Trump goes foundational in all of this. He actually believes that there is something worthwhile about western civilization worth saving. His understanding of western values and institutions (which includes the Church folks) is juxtaposed against his understanding of “universal values” which is code for nihilism. Western “values” are enduring values and need defense. Universal “values” are those that come out of the United Nations, which is full of meaningless pap dressed up as a recognition of human rights, yet in a deeply secular materialistic way. Another example is that Nature is omitted by the UN as a source for all “rights.” Trump seems to understand all of this, perhaps instinctively.
While we wish Trump used a different word for the west than “values” we certainly do not object to the meaning of the sentence and what it implies: Trump will be a defender of the West and in that, he will defend enduring truths that have long existed even before America noted those truths at the Founding.
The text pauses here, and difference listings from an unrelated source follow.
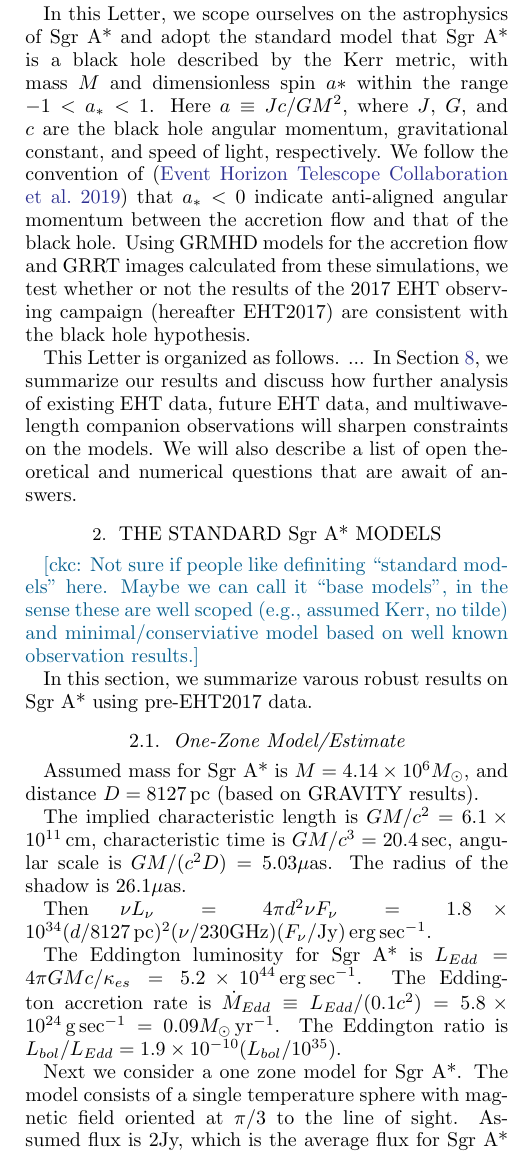
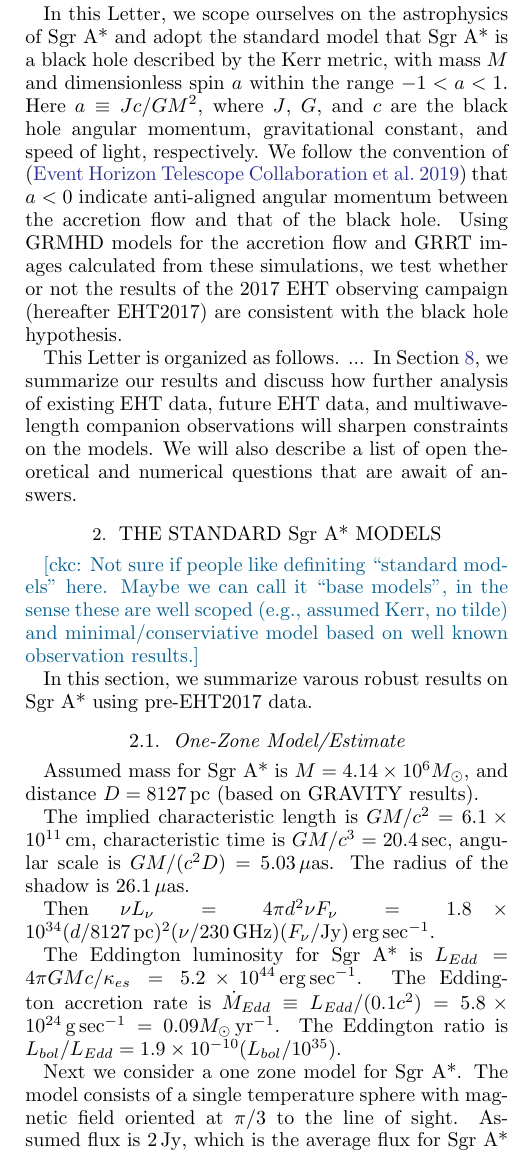
Before and after one commit to rndref/EHT_SGRA5, a LaTeX paper (main.tex): part of one column of page 2 of 7, cut so that both start at the same text. Compiled offline with pdfLaTeX.

Commit message:
Clear up some math symbols/notations

```diff
--- a/main.tex
+++ b/main.tex
@@ -1,6 +1,6 @@
 \documentclass[twocolumn,tighten,dvipsnames]{aastex63}
 %\documentclass[modern]{aastex63}
-\usepackage{xspace}
+\usepackage{xspace,amsmath}
 \graphicspath{{./}{figures/}}
 
 %==============================================================================
@@ -8,12 +8,19 @@
 \newcommand\sgra{Sgr~A*\xspace}
 
 %% Math mode macros
+\newcommand\mbh{{M}} % should we use M_* or M_\mathrm{bh} ?
+\newcommand\abh{{a}} % should we use a_* or a_\mathrm{bh} ?
+
 \newcommand\msun{{M_\odot}}
 \newcommand\yr{{\rm \, yr}}
 \newcommand\erg{{\rm \, erg}}
+\newcommand\Jy{{\rm \, Jy}}
 \newcommand\cm{{\rm \, cm}}
 \newcommand\pc{{\rm \, pc}}
 \newcommand\gm{{\rm \, g}}
+\newcommand\uas{{\rm \, \mu as}}
+\newcommand\GHz{{\rm \, GHz}}
+
 \newcommand\<{{\langle}}
 \renewcommand\>{{\rangle}} %% "\>" is defined in the "tabbing" environment to advance to next tab stop
 
@@ -139,14 +146,14 @@ This helps astrophysicists study spacetimes beyound the Kerr solution.
 
 In this Letter, we scope ourselves on the astrophysics of \sgra and
 adopt the standard model that \sgra is a black hole described by the
-Kerr metric, with mass $M$ and dimensionless spin $a*$ within the
-range $-1 < a_* < 1$.
-Here $a \equiv Jc/GM^2$, where $J$, $G$, and $c$ are the black hole
-angular momentum, gravitational constant, and speed of light,
+Kerr metric, with mass $\mbh$ and dimensionless spin $\abh$ within the
+range $-1 < \abh < 1$.
+Here $\abh \equiv Jc/G\mbh^2$, where $J$, $G$, and $c$ are the black
+hole angular momentum, gravitational constant, and speed of light,
 respectively.
-We follow the convention of \citep{2019ApJ...875L...5E} that $a_* < 0$
-indicate anti-aligned angular momentum between the accretion flow and
-that of the black hole.
+We follow the convention of \citep{2019ApJ...875L...5E} that $\abh <
+0$ indicate anti-aligned angular momentum between the accretion flow
+and that of the black hole.
 Using GRMHD models for the accretion flow and GRRT images calculated
 from these simulations, we test whether or not the results of the 2017
 EHT observing campaign (hereafter EHT2017) are consistent with the
@@ -176,12 +183,25 @@ pre-EHT2017 data.
 %------------------------------------------------------------------------------
 \subsection{One-Zone Model/Estimate}
 
-Assumed mass for \sgra is $M = 4.14 \times 10^6 \msun$, and distance $D = 8127\pc$ (based on GRAVITY results).
+Assumed mass for \sgra is $\mbh = 4.14 \times 10^6 \msun$, and
+distance $D = 8127\pc$ (based on GRAVITY results).
 
-The implied characteristic length is $G M/c^2 = 6.1 \times 10^{11} \cm$, characteristic time is $G M/c^3 = 20.4\sec$, angular scale is $G M/(c^2 D) = 5.03\mu$as.  The radius of the shadow is $26.1\mu$as.
+The implied characteristic length is $G\mbh/c^2 = 6.1 \times 10^{11}
+\cm$, characteristic time is $G\mbh/c^3 = 20.4 \sec$, angular scale is
+$G\mbh/(c^2 D) = 5.03\uas$.
+The radius of the shadow is $26.1\uas$.
 
-Then $\nu L_\nu = 4 \pi d^2 \nu F_\nu = 1.8 \times 10^{34} (d/8127 \pc)^2 (\nu/230 {\rm GHz})(F_\nu/{\rm Jy}) \erg \sec^{-1}$.
+Then $\nu L_\nu = 4 \pi d^2 \nu F_\nu = 1.8 \times 10^{34} (d/8127
+\pc)^2 (\nu/230 \GHz)(F_\nu/{\rm Jy}) \erg \sec^{-1}$.
 
-The Eddington luminosity for \sgra is $L_{Edd} = 4\pi G M c/\kappa_{es} = 5.2 \times 10^{44} \erg\sec^{-1}$. The Eddington accretion rate is $\dot{M}_{Edd} \equiv  L_{Edd}/(0.1 c^2) = 5.8 \times 10^{24} \gm \sec^{-1} = 0.09 \msun \yr^{-1}$.  The Eddington ratio is $L_{bol}/L_{Edd} = 1.9 \times 10^{-10} (L_{bol}/10^{35})$.
+The Eddington luminosity for \sgra is $L_{Edd} = 4\pi G\mbh
+c/\kappa_{es} = 5.2 \times 10^{44} \erg\sec^{-1}$. The Eddington
+accretion rate is $\dot\mbh_{Edd} \equiv L_{Edd}/(0.1 c^2) = 5.8
+\times 10^{24} \gm \sec^{-1} = 0.09 \msun \yr^{-1}$.
+The Eddington ratio is $L_{bol}/L_{Edd} = 1.9 \times 10^{-10}
+(L_{bol}/10^{35})$.
 
-Next we consider a one zone model for \sgra.  The model consists of a single temperature sphere with magnetic field oriented at $\pi/3$ to the line of sight.  Assumed flux is $2$Jy, which is the average flux for Sgr A* measured by ALMA during the 2017 campaign.  The sphere radius is $5 G M/c^2$.  The ratio of ion to electron temperature $R \equiv T_i/T_e = 3$.  Assumed plasma $\beta \equiv  P_{gas}/(B^2/(8\pi)) = 1$, electron temperature $\Theta_e \equiv k T_e/(m_e c^2) = 10$.
+Next we consider a one zone model for \sgra.
+The model consists of a single temperature sphere with magnetic field
+oriented at $\pi/3$ to the line of sight.
+Assumed flux is $2\Jy$, which is the average flux for \sgra measured
```
Also changed, not shown: main.tex (60 more changed lines).
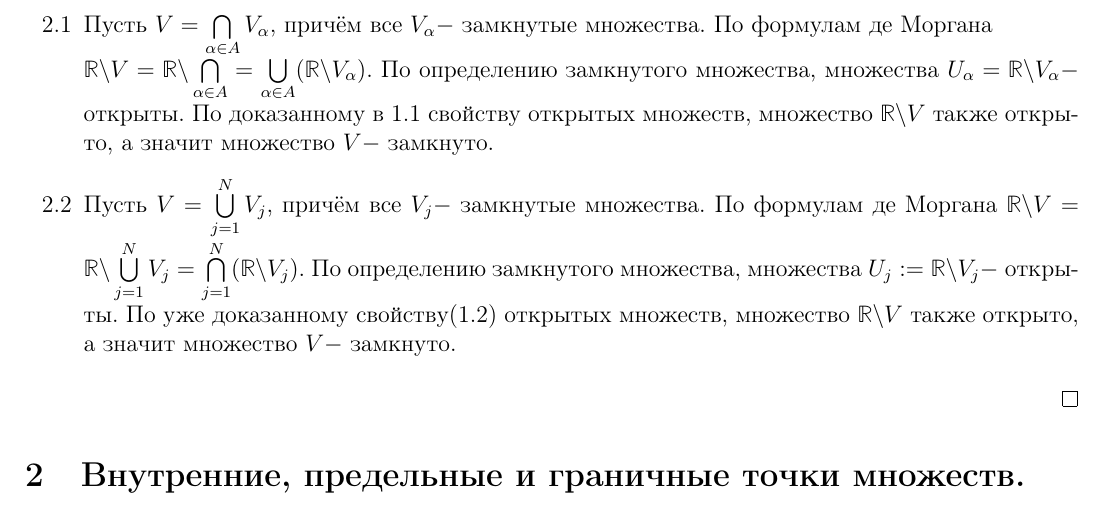
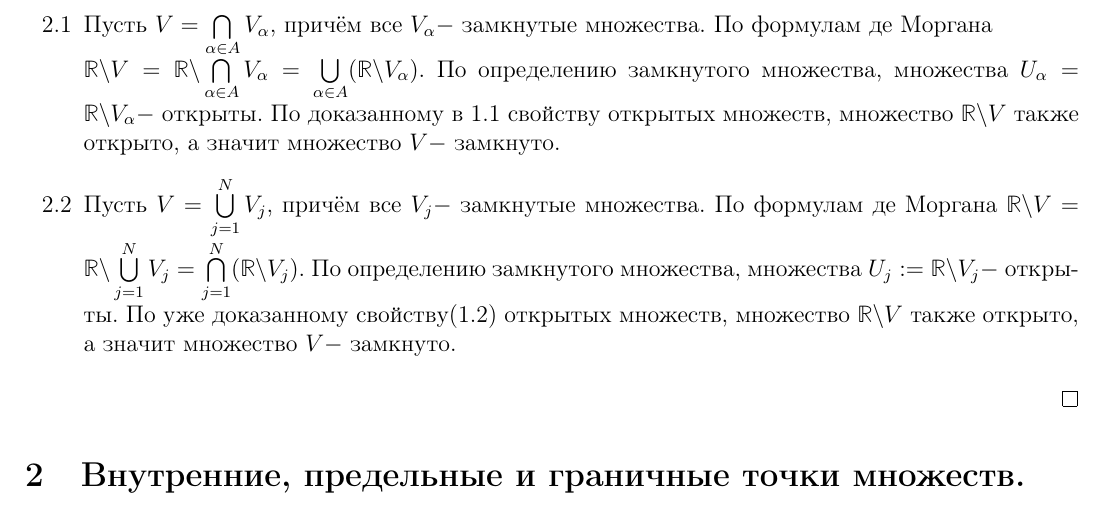
Before and after one commit to Gnihtonen/Abstract-on-math-analysis-1, a LaTeX document (10/10.tex): part of page 2 of 3, cut so that both start at the same text. Compiled offline with pdfLaTeX.

Commit message:
fixed proof

```diff
--- a/10/10.tex
+++ b/10/10.tex
@@ -71,7 +71,7 @@ $\varepsilon$-окрестность точки $a \in\mathbb{R}$ называе
 \begin{itemize}
     \item[1.1] Пусть $U = \bigcup\limits_{\alpha\in A}U_\alpha$, причём все $U_\alpha - $ открытые множества. Если $a\in U$, тогда найдётся такой индекс $\alpha$, что $a\in U_\alpha$. По определению найдётся такое $\varepsilon > 0$, что $B_\varepsilon(a) \subset U_\alpha$. Значит, по определению операции объединения, $B_\varepsilon(a)\subset U$. Т.е. $U - $ открытое множество.
     \item[1.2] Пусть $U = \bigcap\limits_{j=1}^NU_j$, причём все $U_j - $ открытые множества. Если $a\in U$, то для каждого \newline$j\in \{1,...,N\}$ найдётся такое число $\varepsilon_j>0$, что $B_{\varepsilon_j}(a) \subset U_j$. Пусть $\varepsilon := \min\{\varepsilon_1,...,\varepsilon_N\}>0$. Тогда $B_\varepsilon(a)\subset B_\varepsilon_j(a) \subset U_j$ при каждом $j \in \{1,...,N\}$. Значит, $B_\varepsilon(a) \subset U$ и $U - $ открытое множество.
-    \item[2.1] Пусть $V = \bigcap\limits_{\alpha\in A}V_\alpha$, причём все $V_\alpha - $ замкнутые множества. По формулам де Моргана\newline $\mathbb{R}\backslash V = \mathbb{R}\backslash \bigcap\limits_{\alpha\in A} = \bigcup\limits_{\alpha\in A}(\mathbb{R}\backslash V_\alpha)$. По определению замкнутого множества, множества $U_\alpha = \mathbb{R} \backslash V_\alpha - $ открыты. По доказанному в 1.1 свойству открытых множеств, множество $\mathbb{R}\backslash V$ также открыто, а значит множество $V - $ замкнуто.
+    \item[2.1] Пусть $V = \bigcap\limits_{\alpha\in A}V_\alpha$, причём все $V_\alpha - $ замкнутые множества. По формулам де Моргана\newline $\mathbb{R}\backslash V = \mathbb{R}\backslash \bigcap\limits_{\alpha\in A}V_\alpha = \bigcup\limits_{\alpha\in A}(\mathbb{R}\backslash V_\alpha)$. По определению замкнутого множества, множества $U_\alpha = \mathbb{R} \backslash V_\alpha - $ открыты. По доказанному в 1.1 свойству открытых множеств, множество $\mathbb{R}\backslash V$ также открыто, а значит множество $V - $ замкнуто.
     \item[2.2] Пусть $V = \bigcup\limits_{j=1}^NV_j$, причём все $V_j - $ замкнутые множества. По формулам де Моргана $\mathbb{R}\backslash V = \mathbb{R}\backslash\bigcup\limits_{j=1}^NV_j=\bigcap\limits_{j=1}^N(\mathbb{R}\backslash V_j).$ По определению замкнутого множества, множества $U_j := \mathbb{R}\backslash V_j - $ открыты. По уже доказанному свойству(1.2) открытых множеств, множество $\mathbb{R}\backslash V$ также открыто, а значит множество $V - $ замкнуто.
 \end{itemize}
 \end{proof}
```
Also changed, not shown: 10/10.pdf.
This is impressive stuff and demonstrates some real thought.
So the Domestic Policy is:
The vet issue brings us back to the political: Trump is the most political politician in recent memory. He actually has ideas. Romney had none. Dennis Prager was accounting on May 2 how the Romney campaign had “no idea what it stood for.” Neither does Obama or Clinton. And we have seen Cruz throw away what he stood for the last two weeks for political expediency.
The one person who has remained political is Trump and he has not backed off any of his most important opinions. He has been the most consistent candidate this cycle. His attempt to discuss the regime, and who we are–the border–coupled with his intense patriotism–defend the country with overwhelming force if we have to–is nothing short of sweeping and recalls to our mind the idea of a republic. Being political means he is not afraid to talk about matters of justice. Trump talks about justice all the time in broad terms. Clinton talks about identity of small groups (LGBT anyone? Let’s play the Woman card shall we?); Trump talks about America and the idea of it in terms of equality–he wants us to be patriots again and judge each other on merit. Clinton and Obama are ashamed of their own country. Trump is an unabashed lover of what makes America Great.
Reagan would have been 100 today. One of his memorable speeches:
If true, is this a way to treat allies?
Information about every Trident missile the US supplies to Britain will be given to Russia as part of an arms control deal signed by President Barack Obama next week.
Defence analysts claim the agreement risks undermining Britain’s policy of refusing to confirm the exact size of its nuclear arsenal.
The fact that the Americans used British nuclear secrets as a bargaining chip also sheds new light on the so-called “special relationship”, which is shown often to be a one-sided affair by US diplomatic communications obtained by the WikiLeaks website